Show every line of the material that follows in which the word "import" occurs.
-- RECORDS SHOWN follows --
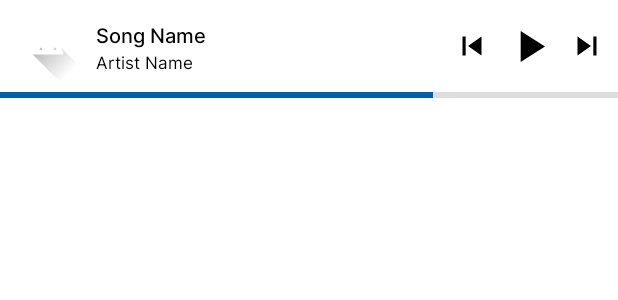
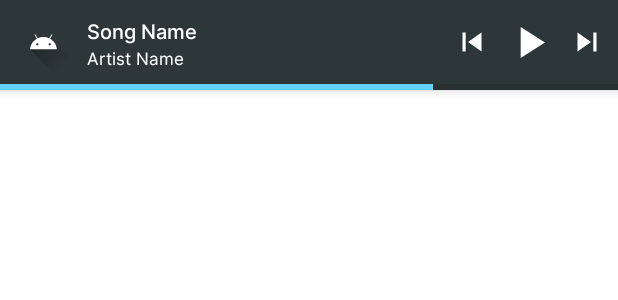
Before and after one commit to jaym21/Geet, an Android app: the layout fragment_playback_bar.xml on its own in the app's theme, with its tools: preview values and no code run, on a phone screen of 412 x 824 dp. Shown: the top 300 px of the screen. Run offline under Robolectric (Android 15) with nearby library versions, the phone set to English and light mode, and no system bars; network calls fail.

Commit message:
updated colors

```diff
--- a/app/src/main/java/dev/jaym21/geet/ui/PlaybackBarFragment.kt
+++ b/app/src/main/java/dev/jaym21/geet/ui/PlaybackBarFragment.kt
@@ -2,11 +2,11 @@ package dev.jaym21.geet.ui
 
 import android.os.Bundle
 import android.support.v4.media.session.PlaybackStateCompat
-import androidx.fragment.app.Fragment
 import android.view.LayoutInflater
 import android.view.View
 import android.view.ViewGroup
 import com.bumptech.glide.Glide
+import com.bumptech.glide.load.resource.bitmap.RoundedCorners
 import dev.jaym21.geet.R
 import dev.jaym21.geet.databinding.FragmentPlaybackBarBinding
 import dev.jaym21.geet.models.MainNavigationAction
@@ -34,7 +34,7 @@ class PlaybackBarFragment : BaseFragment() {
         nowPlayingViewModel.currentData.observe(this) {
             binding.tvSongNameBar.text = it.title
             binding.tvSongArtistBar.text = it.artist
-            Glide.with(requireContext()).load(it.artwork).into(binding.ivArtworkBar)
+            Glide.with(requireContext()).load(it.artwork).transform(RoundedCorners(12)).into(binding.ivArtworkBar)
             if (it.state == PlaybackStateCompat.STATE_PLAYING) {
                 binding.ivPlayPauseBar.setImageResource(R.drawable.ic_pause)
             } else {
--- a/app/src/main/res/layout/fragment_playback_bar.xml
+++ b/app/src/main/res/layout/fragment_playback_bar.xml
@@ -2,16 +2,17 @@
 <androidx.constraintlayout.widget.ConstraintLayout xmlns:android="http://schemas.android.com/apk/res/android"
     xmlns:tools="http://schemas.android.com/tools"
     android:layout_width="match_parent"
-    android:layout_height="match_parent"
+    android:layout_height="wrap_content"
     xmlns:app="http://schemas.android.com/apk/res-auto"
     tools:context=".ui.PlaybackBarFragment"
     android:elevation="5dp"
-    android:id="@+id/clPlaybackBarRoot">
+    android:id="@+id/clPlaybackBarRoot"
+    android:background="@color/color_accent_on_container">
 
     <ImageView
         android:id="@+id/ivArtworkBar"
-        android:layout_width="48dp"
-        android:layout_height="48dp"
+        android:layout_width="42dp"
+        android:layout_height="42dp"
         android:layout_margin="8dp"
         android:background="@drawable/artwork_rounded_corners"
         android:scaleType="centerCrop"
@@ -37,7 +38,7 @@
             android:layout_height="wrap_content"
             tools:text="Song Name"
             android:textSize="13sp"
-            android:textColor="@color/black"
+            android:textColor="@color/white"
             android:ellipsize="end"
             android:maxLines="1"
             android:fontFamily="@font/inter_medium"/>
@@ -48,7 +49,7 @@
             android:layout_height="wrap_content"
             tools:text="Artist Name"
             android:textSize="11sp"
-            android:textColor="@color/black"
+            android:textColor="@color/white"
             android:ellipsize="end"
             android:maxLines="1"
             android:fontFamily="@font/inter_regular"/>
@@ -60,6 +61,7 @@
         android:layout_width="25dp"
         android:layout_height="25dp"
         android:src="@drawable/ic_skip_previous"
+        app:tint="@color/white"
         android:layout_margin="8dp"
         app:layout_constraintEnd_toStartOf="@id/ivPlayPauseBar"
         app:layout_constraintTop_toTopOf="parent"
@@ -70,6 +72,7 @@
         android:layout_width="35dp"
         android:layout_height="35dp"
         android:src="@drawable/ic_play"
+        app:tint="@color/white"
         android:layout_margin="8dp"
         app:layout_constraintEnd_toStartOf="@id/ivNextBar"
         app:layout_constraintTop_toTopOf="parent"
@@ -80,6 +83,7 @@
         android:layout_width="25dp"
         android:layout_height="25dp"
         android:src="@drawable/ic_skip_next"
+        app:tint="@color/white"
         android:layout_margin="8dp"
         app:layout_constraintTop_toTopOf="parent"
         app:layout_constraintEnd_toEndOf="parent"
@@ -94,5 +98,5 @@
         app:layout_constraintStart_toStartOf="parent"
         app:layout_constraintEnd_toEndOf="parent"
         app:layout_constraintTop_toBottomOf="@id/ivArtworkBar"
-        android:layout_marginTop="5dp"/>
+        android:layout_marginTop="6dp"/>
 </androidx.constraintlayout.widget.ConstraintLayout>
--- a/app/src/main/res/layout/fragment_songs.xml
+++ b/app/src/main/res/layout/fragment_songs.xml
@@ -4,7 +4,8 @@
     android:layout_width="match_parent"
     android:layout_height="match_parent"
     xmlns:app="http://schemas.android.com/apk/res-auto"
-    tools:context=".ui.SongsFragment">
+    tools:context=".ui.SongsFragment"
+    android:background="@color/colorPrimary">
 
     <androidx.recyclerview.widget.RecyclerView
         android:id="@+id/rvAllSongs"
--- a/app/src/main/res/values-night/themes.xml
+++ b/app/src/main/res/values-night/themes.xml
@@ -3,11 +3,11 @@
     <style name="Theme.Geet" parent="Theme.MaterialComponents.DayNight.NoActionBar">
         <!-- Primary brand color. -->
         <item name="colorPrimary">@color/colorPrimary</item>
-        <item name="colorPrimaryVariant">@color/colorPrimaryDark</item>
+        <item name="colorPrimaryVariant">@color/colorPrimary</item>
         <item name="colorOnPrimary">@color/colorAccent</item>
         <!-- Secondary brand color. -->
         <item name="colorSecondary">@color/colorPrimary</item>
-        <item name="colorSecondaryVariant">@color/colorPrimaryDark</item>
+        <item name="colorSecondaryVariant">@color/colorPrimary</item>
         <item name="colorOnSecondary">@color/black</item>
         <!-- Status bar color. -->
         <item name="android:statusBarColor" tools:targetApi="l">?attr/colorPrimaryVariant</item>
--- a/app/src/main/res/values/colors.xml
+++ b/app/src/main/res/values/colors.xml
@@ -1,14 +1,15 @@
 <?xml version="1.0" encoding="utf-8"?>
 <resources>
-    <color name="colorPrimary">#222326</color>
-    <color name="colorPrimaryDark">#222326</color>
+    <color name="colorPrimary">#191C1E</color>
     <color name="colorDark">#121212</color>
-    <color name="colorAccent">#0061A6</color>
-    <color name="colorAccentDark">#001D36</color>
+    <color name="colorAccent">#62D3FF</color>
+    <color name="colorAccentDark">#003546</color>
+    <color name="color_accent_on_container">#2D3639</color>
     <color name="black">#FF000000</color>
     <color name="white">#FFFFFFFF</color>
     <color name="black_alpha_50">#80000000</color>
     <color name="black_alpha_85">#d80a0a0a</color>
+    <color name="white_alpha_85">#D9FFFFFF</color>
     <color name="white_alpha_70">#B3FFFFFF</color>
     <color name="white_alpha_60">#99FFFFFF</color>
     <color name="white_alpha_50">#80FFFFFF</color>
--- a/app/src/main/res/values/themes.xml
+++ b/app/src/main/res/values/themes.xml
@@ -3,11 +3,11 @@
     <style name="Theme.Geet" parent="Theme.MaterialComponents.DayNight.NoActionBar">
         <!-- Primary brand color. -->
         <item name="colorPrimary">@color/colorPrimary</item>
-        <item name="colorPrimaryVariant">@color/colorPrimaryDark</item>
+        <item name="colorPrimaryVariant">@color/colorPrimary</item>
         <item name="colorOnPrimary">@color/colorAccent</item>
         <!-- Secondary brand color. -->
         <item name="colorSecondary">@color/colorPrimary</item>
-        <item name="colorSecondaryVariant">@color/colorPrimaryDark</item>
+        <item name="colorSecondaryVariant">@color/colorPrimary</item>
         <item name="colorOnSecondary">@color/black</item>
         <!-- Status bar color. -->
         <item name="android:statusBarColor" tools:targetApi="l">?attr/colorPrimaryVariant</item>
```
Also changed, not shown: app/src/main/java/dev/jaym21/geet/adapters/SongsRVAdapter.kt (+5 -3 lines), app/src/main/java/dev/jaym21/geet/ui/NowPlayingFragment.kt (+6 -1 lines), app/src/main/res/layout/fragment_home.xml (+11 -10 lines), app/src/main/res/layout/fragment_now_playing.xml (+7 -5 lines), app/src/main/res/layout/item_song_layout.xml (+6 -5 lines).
-- RECORDS SHOWN concluded --
-- RECORDS SHOWN follows --
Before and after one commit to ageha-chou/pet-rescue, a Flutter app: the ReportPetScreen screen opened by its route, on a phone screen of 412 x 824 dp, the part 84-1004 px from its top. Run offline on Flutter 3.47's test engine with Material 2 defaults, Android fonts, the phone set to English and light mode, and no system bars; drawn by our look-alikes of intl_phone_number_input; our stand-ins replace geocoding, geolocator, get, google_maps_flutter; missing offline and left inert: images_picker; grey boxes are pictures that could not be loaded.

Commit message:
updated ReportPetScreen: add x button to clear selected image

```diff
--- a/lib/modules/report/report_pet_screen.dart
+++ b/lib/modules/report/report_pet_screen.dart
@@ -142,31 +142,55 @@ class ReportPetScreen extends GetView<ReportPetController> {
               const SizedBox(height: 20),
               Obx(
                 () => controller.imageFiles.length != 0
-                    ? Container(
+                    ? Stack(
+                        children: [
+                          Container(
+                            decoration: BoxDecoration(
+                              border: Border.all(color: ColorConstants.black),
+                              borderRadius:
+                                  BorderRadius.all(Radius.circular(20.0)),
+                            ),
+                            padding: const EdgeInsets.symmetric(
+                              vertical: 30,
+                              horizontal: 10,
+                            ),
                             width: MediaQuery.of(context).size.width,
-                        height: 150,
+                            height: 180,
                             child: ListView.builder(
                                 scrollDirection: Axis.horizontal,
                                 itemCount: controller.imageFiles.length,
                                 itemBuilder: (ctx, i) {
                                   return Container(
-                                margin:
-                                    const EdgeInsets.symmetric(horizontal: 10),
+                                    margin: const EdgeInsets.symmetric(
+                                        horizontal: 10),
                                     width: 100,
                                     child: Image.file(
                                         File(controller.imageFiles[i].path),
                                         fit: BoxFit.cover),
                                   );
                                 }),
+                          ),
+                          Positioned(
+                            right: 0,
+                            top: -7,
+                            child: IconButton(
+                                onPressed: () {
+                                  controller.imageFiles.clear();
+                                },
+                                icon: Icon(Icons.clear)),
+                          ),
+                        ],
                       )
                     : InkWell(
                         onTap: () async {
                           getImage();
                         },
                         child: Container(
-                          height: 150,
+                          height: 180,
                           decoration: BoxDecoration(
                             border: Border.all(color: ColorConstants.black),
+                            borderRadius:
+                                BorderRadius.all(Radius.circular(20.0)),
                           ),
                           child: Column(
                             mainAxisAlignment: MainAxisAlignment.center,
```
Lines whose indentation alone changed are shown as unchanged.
-- RECORDS SHOWN concluded --
● **RESPONSE BOX**
 import android.os.Bundle
 import android.support.v4.media.session.PlaybackStateCompat
-import androidx.fragment.app.Fragment
 import android.view.LayoutInflater
 import android.view.View
 import android.view.ViewGroup
 import com.bumptech.glide.Glide
+import com.bumptech.glide.load.resource.bitmap.RoundedCorners
 import dev.jaym21.geet.R
 import dev.jaym21.geet.databinding.FragmentPlaybackBarBinding
 import dev.jaym21.geet.models.MainNavigationAction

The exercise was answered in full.